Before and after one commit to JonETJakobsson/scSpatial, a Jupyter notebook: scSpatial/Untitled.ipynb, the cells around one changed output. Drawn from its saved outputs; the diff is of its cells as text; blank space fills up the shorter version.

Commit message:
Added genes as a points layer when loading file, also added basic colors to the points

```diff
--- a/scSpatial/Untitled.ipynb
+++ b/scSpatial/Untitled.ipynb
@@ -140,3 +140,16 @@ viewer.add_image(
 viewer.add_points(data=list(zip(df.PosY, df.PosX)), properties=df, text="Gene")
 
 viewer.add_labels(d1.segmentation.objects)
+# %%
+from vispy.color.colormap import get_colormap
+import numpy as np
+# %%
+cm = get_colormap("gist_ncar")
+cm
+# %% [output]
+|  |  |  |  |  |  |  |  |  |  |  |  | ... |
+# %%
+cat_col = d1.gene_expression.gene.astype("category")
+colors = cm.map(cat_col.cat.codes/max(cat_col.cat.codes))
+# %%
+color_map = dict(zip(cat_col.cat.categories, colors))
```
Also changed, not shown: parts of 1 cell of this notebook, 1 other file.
- - - -
Repeat the material above in full, keeping every word.

## ANSWER SPACE
Before and after one commit to JonETJakobsson/scSpatial, a Jupyter notebook: scSpatial/Untitled.ipynb, the cells around one changed output. Drawn from its saved outputs; the diff is of its cells as text; blank space fills up the shorter version.

Commit message:
Added genes as a points layer when loading file, also added basic colors to the points

```diff
--- a/scSpatial/Untitled.ipynb
+++ b/scSpatial/Untitled.ipynb
@@ -140,3 +140,16 @@ viewer.add_image(
 viewer.add_points(data=list(zip(df.PosY, df.PosX)), properties=df, text="Gene")
 
 viewer.add_labels(d1.segmentation.objects)
+# %%
+from vispy.color.colormap import get_colormap
+import numpy as np
+# %%
+cm = get_colormap("gist_ncar")
+cm
+# %% [output]
+|  |  |  |  |  |  |  |  |  |  |  |  | ... |
+# %%
+cat_col = d1.gene_expression.gene.astype("category")
+colors = cm.map(cat_col.cat.codes/max(cat_col.cat.codes))
+# %%
+color_map = dict(zip(cat_col.cat.categories, colors))
```
Also changed, not shown: parts of 1 cell of this notebook, 1 other file.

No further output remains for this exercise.